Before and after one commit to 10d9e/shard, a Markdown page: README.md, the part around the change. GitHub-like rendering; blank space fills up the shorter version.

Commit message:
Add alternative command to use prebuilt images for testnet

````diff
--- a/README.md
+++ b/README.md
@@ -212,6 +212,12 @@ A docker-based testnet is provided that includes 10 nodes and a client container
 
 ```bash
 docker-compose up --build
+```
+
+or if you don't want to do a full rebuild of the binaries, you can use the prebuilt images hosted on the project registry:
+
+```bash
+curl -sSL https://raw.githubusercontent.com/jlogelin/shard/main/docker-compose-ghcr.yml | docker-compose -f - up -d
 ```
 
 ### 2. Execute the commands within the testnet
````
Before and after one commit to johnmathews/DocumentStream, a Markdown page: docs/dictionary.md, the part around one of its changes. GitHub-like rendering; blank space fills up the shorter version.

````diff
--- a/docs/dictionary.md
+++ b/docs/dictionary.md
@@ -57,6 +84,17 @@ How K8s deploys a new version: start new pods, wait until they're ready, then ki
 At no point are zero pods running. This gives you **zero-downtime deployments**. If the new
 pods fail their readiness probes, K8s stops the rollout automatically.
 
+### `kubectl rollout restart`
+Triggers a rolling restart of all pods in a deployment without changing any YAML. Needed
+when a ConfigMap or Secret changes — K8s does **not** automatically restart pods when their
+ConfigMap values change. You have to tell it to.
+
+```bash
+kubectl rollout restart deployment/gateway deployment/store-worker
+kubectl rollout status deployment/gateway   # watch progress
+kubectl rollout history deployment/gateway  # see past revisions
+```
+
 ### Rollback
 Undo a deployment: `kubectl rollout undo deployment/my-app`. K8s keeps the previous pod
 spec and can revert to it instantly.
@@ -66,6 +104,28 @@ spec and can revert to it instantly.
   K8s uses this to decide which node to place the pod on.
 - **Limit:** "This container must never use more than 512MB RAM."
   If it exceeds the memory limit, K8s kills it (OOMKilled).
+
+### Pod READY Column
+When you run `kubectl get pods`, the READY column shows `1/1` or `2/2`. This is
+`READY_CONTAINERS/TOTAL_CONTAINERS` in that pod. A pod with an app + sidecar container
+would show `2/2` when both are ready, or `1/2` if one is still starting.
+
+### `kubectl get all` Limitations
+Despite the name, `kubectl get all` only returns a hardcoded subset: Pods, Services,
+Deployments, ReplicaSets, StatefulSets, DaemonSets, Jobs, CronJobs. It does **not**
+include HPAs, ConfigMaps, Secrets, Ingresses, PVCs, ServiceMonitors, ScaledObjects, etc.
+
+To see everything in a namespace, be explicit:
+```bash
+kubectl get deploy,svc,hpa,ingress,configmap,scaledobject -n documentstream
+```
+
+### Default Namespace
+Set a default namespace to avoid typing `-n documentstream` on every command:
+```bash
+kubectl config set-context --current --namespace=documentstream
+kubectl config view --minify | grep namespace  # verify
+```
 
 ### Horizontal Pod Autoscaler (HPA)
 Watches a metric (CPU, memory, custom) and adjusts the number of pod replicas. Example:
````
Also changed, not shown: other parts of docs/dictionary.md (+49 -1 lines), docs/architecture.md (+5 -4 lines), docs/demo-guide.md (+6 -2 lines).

______________________________

Repeat the records word for word.

• _Result_
Before and after one commit to 10d9e/shard, a Markdown page: README.md, the part around the change. GitHub-like rendering; blank space fills up the shorter version.

Commit message:
Add alternative command to use prebuilt images for testnet

````diff
--- a/README.md
+++ b/README.md
@@ -212,6 +212,12 @@ A docker-based testnet is provided that includes 10 nodes and a client container
 
 ```bash
 docker-compose up --build
+```
+
+or if you don't want to do a full rebuild of the binaries, you can use the prebuilt images hosted on the project registry:
+
+```bash
+curl -sSL https://raw.githubusercontent.com/jlogelin/shard/main/docker-compose-ghcr.yml | docker-compose -f - up -d
 ```
 
 ### 2. Execute the commands within the testnet
````
Before and after one commit to johnmathews/DocumentStream, a Markdown page: docs/dictionary.md, the part around one of its changes. GitHub-like rendering; blank space fills up the shorter version.

````diff
--- a/docs/dictionary.md
+++ b/docs/dictionary.md
@@ -57,6 +84,17 @@ How K8s deploys a new version: start new pods, wait until they're ready, then ki
 At no point are zero pods running. This gives you **zero-downtime deployments**. If the new
 pods fail their readiness probes, K8s stops the rollout automatically.
 
+### `kubectl rollout restart`
+Triggers a rolling restart of all pods in a deployment without changing any YAML. Needed
+when a ConfigMap or Secret changes — K8s does **not** automatically restart pods when their
+ConfigMap values change. You have to tell it to.
+
+```bash
+kubectl rollout restart deployment/gateway deployment/store-worker
+kubectl rollout status deployment/gateway   # watch progress
+kubectl rollout history deployment/gateway  # see past revisions
+```
+
 ### Rollback
 Undo a deployment: `kubectl rollout undo deployment/my-app`. K8s keeps the previous pod
 spec and can revert to it instantly.
@@ -66,6 +104,28 @@ spec and can revert to it instantly.
   K8s uses this to decide which node to place the pod on.
 - **Limit:** "This container must never use more than 512MB RAM."
   If it exceeds the memory limit, K8s kills it (OOMKilled).
+
+### Pod READY Column
+When you run `kubectl get pods`, the READY column shows `1/1` or `2/2`. This is
+`READY_CONTAINERS/TOTAL_CONTAINERS` in that pod. A pod with an app + sidecar container
+would show `2/2` when both are ready, or `1/2` if one is still starting.
+
+### `kubectl get all` Limitations
+Despite the name, `kubectl get all` only returns a hardcoded subset: Pods, Services,
+Deployments, ReplicaSets, StatefulSets, DaemonSets, Jobs, CronJobs. It does **not**
+include HPAs, ConfigMaps, Secrets, Ingresses, PVCs, ServiceMonitors, ScaledObjects, etc.
+
+To see everything in a namespace, be explicit:
+```bash
+kubectl get deploy,svc,hpa,ingress,configmap,scaledobject -n documentstream
+```
+
+### Default Namespace
+Set a default namespace to avoid typing `-n documentstream` on every command:
+```bash
+kubectl config set-context --current --namespace=documentstream
+kubectl config view --minify | grep namespace  # verify
+```
 
 ### Horizontal Pod Autoscaler (HPA)
 Watches a metric (CPU, memory, custom) and adjusts the number of pod replicas. Example:
````
Also changed, not shown: other parts of docs/dictionary.md (+49 -1 lines), docs/architecture.md (+5 -4 lines), docs/demo-guide.md (+6 -2 lines).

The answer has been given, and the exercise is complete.